── Given data ──
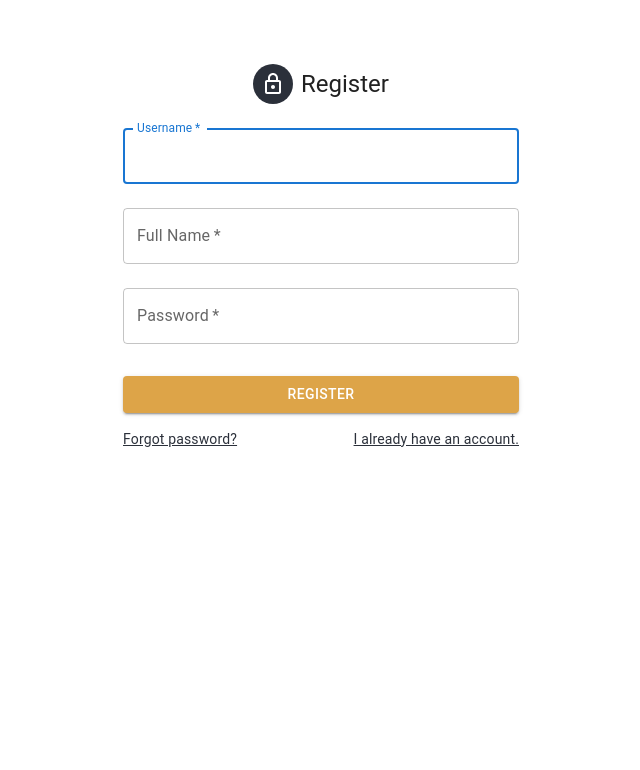
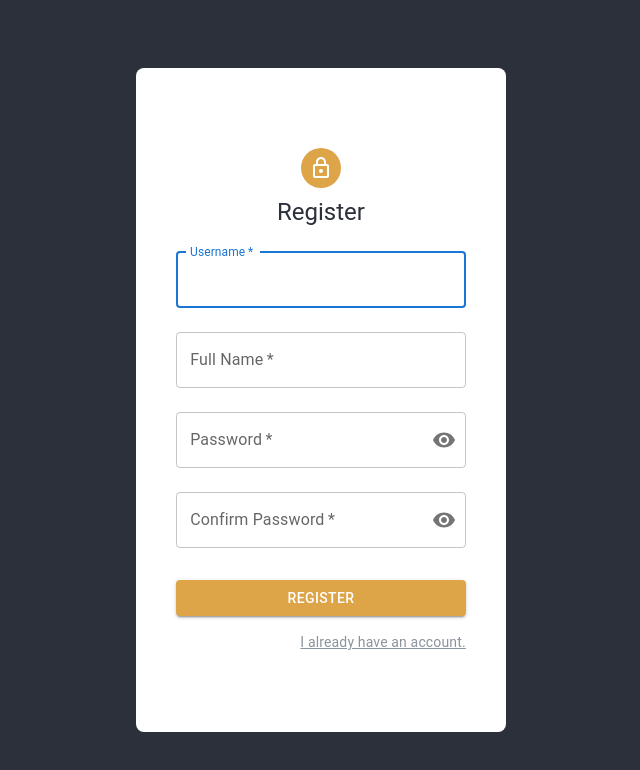
Before and after one commit to FahadAlduaij/attendance-frontend-datagrid, a React (Create React App) app in the folder attendance/: page /register in a window 1280 px wide. Shown: the top 770 px of the page, without its empty margins (319-959 px from the left). Built offline with nearby package versions, Linux system fonts and the light colour scheme; no server answers; the HTML template or start-up script is replaced by a standard one; what @mui/x-data-grid-pro would draw is missing.

Commit message:
restyle and add not match passwords

```diff
--- a/attendance/src/components/Auth/Login.js
+++ b/attendance/src/components/Auth/Login.js
@@ -47,7 +47,18 @@ function Login() {
 	};
 
 	return (
-		<Container component="main" maxWidth="xs">
+		<Container
+			component="main"
+			maxWidth="xxl"
+			sx={{
+				display: "flex",
+				flexDirection: "column",
+				alignItems: "center",
+				justifyContent: "center",
+				height: "100vh",
+				backgroundColor: ThemeColors.primary,
+			}}
+		>
 			<Backdrop
 				sx={{ color: "#fff", zIndex: (theme) => theme.zIndex.drawer + 1 }}
 				open={open}
@@ -57,25 +68,27 @@ function Login() {
 
 			<Box
 				sx={{
-					marginTop: 8,
-					display: "flex",
-					flexDirection: "column",
-					alignItems: "center",
+					width: { sm: "100%", md: "50%", lg: "30%" },
+					backgroundColor: ThemeColors.light,
+					borderRadius: 2,
+					py: 10,
+					px: 5,
 				}}
 			>
 				<Stack
-					direction={"row"}
+					direction={"column"}
 					justifyContent={"center"}
 					alignItems={"center"}
 					spacing={1}
 				>
-					<Avatar sx={{ m: 1, backgroundColor: ThemeColors.primary }}>
+					<Avatar sx={{ m: 1, backgroundColor: ThemeColors.secondary }}>
 						<VpnKeyIcon />
 					</Avatar>
-					<Typography component="h1" variant="h5">
+					<Typography component="h1" variant="h5" color={ThemeColors.primary}>
 						User Login
 					</Typography>
 				</Stack>
+
 				<Box component="form" onSubmit={handleSubmit} noValidate sx={{ mt: 1 }}>
 					<TextField
 						onChange={handleChange}
@@ -114,22 +127,20 @@ function Login() {
 					>
 						Login
 					</Button>
+
 					<Grid container>
 						<Grid item xs>
-							<Link to={"/register"} style={{ color: ThemeColors.primary }}>
+							<Link to={"/register"} style={{ color: ThemeColors.third }}>
 								<Typography variant="body2">Forgot password?</Typography>
 							</Link>
 						</Grid>
 						<Grid item>
-							<Typography
-								style={{ color: ThemeColors.primary }}
-								variant="body2"
-							>
+							<Typography style={{ color: ThemeColors.third }} variant="body2">
 								Not registered yet?
 							</Typography>
 						</Grid>
 						<Grid item>
-							<Link to={"/register"} style={{ color: ThemeColors.primary }}>
+							<Link to={"/register"} style={{ color: ThemeColors.third }}>
 								<Typography marginLeft={0.3} variant="body2">
 									Register
 								</Typography>
--- a/attendance/src/components/Auth/Register.js
+++ b/attendance/src/components/Auth/Register.js
@@ -9,9 +9,13 @@ import Box from "@mui/material/Box";
 import LockOutlinedIcon from "@mui/icons-material/LockOutlined";
 import Typography from "@mui/material/Typography";
 import Container from "@mui/material/Container";
-import { Stack } from "@mui/material";
+import { FormControl, Input, InputLabel, Stack } from "@mui/material";
 import Backdrop from "@mui/material/Backdrop";
 import CircularProgress from "@mui/material/CircularProgress";
+import InputAdornment from "@mui/material/InputAdornment";
+import IconButton from "@mui/material/IconButton";
+import Visibility from "@mui/icons-material/Visibility";
+import VisibilityOff from "@mui/icons-material/VisibilityOff";
 
 // components
 import ThemeColors from "../../theme/ThemeColors";
@@ -26,6 +30,12 @@ function Register() {
 		password: "",
 		name: "",
 	});
+	const [confirmPassword, setConfirmPassword] = React.useState("");
+	const [passwordType, setPasswordType] = React.useState("password");
+	const [showPassword, setShowPassword] = React.useState(false);
+	const [notConfirmedPassword, setNotConfirmedPassword] = React.useState(false);
+	const [notConfirmedPasswordText, setNotConfirmedPasswordText] =
+		React.useState("");
 	const [open, setOpen] = React.useState(false);
 	const navigate = useNavigate();
 
@@ -37,41 +47,82 @@ function Register() {
 		setUserData({ ...userData, [event.target.name]: event.target.value });
 	};
 
+	const handleChangeConfirmPassword = (event) => {
+		setConfirmPassword(event.target.value);
+	};
+
+	const handleClickShowPassword = () => {
+		setShowPassword(!showPassword);
+
+		if (!showPassword) {
+			setPasswordType("text");
+		} else {
+			setPasswordType("password");
+		}
+	};
+
+	const handleCheckIfPasswordMatch = () => {
+		if (confirmPassword !== userData.password) {
+			setNotConfirmedPassword(true);
+			setNotConfirmedPasswordText("Password's not match.");
+		} else {
+			setNotConfirmedPassword(false);
+			setNotConfirmedPasswordText("");
+		}
+	};
+
 	const handleSubmit = (event) => {
 		event.preventDefault();
-		authStore.register(userData, navigate, handleToggle);
-		profileStore.fetchProfiles();
+		handleCheckIfPasswordMatch();
+		if (!notConfirmedPassword) {
+			authStore.register(userData, navigate, handleToggle);
+			profileStore.fetchProfiles();
+		}
 	};
 
 	return (
-		<Container component="main" maxWidth="xs">
+		<Container
+			component="main"
+			maxWidth="xxl"
+			sx={{
+				display: "flex",
+				flexDirection: "column",
+				alignItems: "center",
+				justifyContent: "center",
+				height: "100vh",
+				backgroundColor: ThemeColors.primary,
+			}}
+		>
 			<Backdrop
 				sx={{ color: "#fff", zIndex: (theme) => theme.zIndex.drawer + 1 }}
 				open={open}
 			>
 				<CircularProgress color="inherit" />
 			</Backdrop>
+
 			<Box
 				sx={{
-					marginTop: 8,
-					display: "flex",
-					flexDirection: "column",
-					alignItems: "center",
+					width: { sm: "100%", md: "50%", lg: "30%" },
+					backgroundColor: ThemeColors.light,
+					borderRadius: 2,
+					py: 10,
+					px: 5,
 				}}
 			>
 				<Stack
-					direction={"row"}
+					direction={"column"}
 					justifyContent={"center"}
 					alignItems={"center"}
 					spacing={1}
 				>
-					<Avatar sx={{ m: 1, backgroundColor: ThemeColors.primary }}>
+					<Avatar sx={{ m: 1, backgroundColor: ThemeColors.secondary }}>
 						<LockOutlinedIcon />
 					</Avatar>
-					<Typography component="h1" variant="h5">
+					<Typography component="h1" variant="h5" color={ThemeColors.primary}>
 						Register
 					</Typography>
 				</Stack>
+
 				<Box component="form" onSubmit={handleSubmit} noValidate sx={{ mt: 1 }}>
 					<TextField
 						onChange={handleChange}
@@ -95,6 +146,7 @@ function Register() {
 						type="text"
 						id="name"
 					/>
+
 					<TextField
 						onChange={handleChange}
 						value={userData.password}
@@ -103,8 +155,48 @@ function Register() {
 						fullWidth
 						name="password"
 						label="Password"
-						type="password"
+						type={passwordType}
 						id="password"
+						error={notConfirmedPassword}
+						helperText={notConfirmedPasswordText}
+						InputProps={{
+							endAdornment: (
+								<InputAdornment position="end">
+									<IconButton
+										aria-label="toggle password visibility"
+										onClick={handleClickShowPassword}
+										edge="end"
+									>
+										{showPassword ? <VisibilityOff /> : <Visibility />}
+									</IconButton>
+								</InputAdornment>
+							),
+						}}
+					/>
+					<TextField
+						onChange={handleChangeConfirmPassword}
+						value={confirmPassword}
+						margin="normal"
+						required
+						fullWidth
+						name="confirmPassword"
+						label="Confirm Password"
+						type={passwordType}
+						id="confirmPassword"
+						error={notConfirmedPassword}
+						InputProps={{
+							endAdornment: (
+								<InputAdornment position="end">
+									<IconButton
+										aria-label="toggle password visibility"
+										onClick={handleClickShowPassword}
+										edge="end"
+									>
+										{showPassword ? <VisibilityOff /> : <Visibility />}
+									</IconButton>
+								</InputAdornment>
+							),
+						}}
 					/>
 
 					<Button
@@ -120,14 +212,10 @@ function Register() {
 					>
 						Register
 					</Button>
+
 					<Grid container>
-						<Grid item xs>
-							<Link to={"/register"} style={{ color: ThemeColors.primary }}>
-								<Typography variant="body2">Forgot password?</Typography>
-							</Link>
-						</Grid>
-						<Grid item>
-							<Link to={"/"} style={{ color: ThemeColors.primary }}>
+						<Grid item ml={"auto"}>
+							<Link to={"/"} style={{ color: ThemeColors.third }}>
 								<Typography variant="body2">
 									{"I already have an account."}
 								</Typography>
```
───
* Task to carry out: Across the records above, return every line that contains the word "handleCheckIfPasswordMatch".

* Result:
+	const handleCheckIfPasswordMatch = () => {
+		handleCheckIfPasswordMatch();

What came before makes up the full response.